* Task details *
Once you have read the entries below, repeat all of them exactly.

(Beginning of Data)

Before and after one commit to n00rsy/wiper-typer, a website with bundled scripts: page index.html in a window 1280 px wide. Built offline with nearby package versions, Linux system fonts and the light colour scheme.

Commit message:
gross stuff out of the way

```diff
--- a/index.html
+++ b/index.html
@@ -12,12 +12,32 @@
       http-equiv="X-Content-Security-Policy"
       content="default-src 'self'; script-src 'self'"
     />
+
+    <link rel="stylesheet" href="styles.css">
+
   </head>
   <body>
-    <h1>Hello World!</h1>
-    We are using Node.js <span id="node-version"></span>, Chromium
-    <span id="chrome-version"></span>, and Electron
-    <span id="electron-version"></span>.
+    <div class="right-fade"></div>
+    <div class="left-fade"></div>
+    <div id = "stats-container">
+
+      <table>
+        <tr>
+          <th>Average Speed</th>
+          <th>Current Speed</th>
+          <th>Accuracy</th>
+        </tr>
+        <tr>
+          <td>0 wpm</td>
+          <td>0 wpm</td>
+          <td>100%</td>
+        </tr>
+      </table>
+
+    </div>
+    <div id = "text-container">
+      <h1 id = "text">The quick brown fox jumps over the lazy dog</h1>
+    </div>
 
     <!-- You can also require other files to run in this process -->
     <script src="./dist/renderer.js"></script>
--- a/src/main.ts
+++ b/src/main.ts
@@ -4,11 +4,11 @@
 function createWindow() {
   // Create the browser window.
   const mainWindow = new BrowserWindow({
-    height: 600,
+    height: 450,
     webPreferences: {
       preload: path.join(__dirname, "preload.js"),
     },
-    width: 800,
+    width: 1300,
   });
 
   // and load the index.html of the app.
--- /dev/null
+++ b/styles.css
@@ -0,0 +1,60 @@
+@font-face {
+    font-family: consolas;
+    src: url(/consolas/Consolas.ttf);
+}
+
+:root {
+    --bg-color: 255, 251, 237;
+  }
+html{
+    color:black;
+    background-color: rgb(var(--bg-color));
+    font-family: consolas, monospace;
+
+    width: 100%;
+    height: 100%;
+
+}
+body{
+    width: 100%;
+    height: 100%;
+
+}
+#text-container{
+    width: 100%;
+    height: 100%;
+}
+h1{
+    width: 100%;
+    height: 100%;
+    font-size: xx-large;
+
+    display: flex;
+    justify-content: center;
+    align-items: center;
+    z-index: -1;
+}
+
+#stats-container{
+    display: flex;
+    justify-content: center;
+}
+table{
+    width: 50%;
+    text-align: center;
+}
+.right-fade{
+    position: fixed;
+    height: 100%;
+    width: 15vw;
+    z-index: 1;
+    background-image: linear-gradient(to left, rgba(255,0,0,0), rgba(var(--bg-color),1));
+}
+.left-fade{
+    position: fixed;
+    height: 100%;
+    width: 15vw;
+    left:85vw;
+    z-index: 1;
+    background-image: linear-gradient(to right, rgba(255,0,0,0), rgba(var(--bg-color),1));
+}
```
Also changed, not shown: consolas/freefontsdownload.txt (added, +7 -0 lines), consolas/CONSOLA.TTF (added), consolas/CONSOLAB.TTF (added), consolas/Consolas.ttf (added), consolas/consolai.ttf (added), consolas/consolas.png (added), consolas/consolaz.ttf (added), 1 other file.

(End of Data)

* Final answer *
Before and after one commit to n00rsy/wiper-typer, a website with bundled scripts: page index.html in a window 1280 px wide. Built offline with nearby package versions, Linux system fonts and the light colour scheme.

Commit message:
gross stuff out of the way

```diff
--- a/index.html
+++ b/index.html
@@ -12,12 +12,32 @@
       http-equiv="X-Content-Security-Policy"
       content="default-src 'self'; script-src 'self'"
     />
+
+    <link rel="stylesheet" href="styles.css">
+
   </head>
   <body>
-    <h1>Hello World!</h1>
-    We are using Node.js <span id="node-version"></span>, Chromium
-    <span id="chrome-version"></span>, and Electron
-    <span id="electron-version"></span>.
+    <div class="right-fade"></div>
+    <div class="left-fade"></div>
+    <div id = "stats-container">
+
+      <table>
+        <tr>
+          <th>Average Speed</th>
+          <th>Current Speed</th>
+          <th>Accuracy</th>
+        </tr>
+        <tr>
+          <td>0 wpm</td>
+          <td>0 wpm</td>
+          <td>100%</td>
+        </tr>
+      </table>
+
+    </div>
+    <div id = "text-container">
+      <h1 id = "text">The quick brown fox jumps over the lazy dog</h1>
+    </div>
 
     <!-- You can also require other files to run in this process -->
     <script src="./dist/renderer.js"></script>
--- a/src/main.ts
+++ b/src/main.ts
@@ -4,11 +4,11 @@
 function createWindow() {
   // Create the browser window.
   const mainWindow = new BrowserWindow({
-    height: 600,
+    height: 450,
     webPreferences: {
       preload: path.join(__dirname, "preload.js"),
     },
-    width: 800,
+    width: 1300,
   });
 
   // and load the index.html of the app.
--- /dev/null
+++ b/styles.css
@@ -0,0 +1,60 @@
+@font-face {
+    font-family: consolas;
+    src: url(/consolas/Consolas.ttf);
+}
+
+:root {
+    --bg-color: 255, 251, 237;
+  }
+html{
+    color:black;
+    background-color: rgb(var(--bg-color));
+    font-family: consolas, monospace;
+
+    width: 100%;
+    height: 100%;
+
+}
+body{
+    width: 100%;
+    height: 100%;
+
+}
+#text-container{
+    width: 100%;
+    height: 100%;
+}
+h1{
+    width: 100%;
+    height: 100%;
+    font-size: xx-large;
+
+    display: flex;
+    justify-content: center;
+    align-items: center;
+    z-index: -1;
+}
+
+#stats-container{
+    display: flex;
+    justify-content: center;
+}
+table{
+    width: 50%;
+    text-align: center;
+}
+.right-fade{
+    position: fixed;
+    height: 100%;
+    width: 15vw;
+    z-index: 1;
+    background-image: linear-gradient(to left, rgba(255,0,0,0), rgba(var(--bg-color),1));
+}
+.left-fade{
+    position: fixed;
+    height: 100%;
+    width: 15vw;
+    left:85vw;
+    z-index: 1;
+    background-image: linear-gradient(to right, rgba(255,0,0,0), rgba(var(--bg-color),1));
+}
```
Also changed, not shown: consolas/freefontsdownload.txt (added, +7 -0 lines), consolas/CONSOLA.TTF (added), consolas/CONSOLAB.TTF (added), consolas/Consolas.ttf (added), consolas/consolai.ttf (added), consolas/consolas.png (added), consolas/consolaz.ttf (added), 1 other file.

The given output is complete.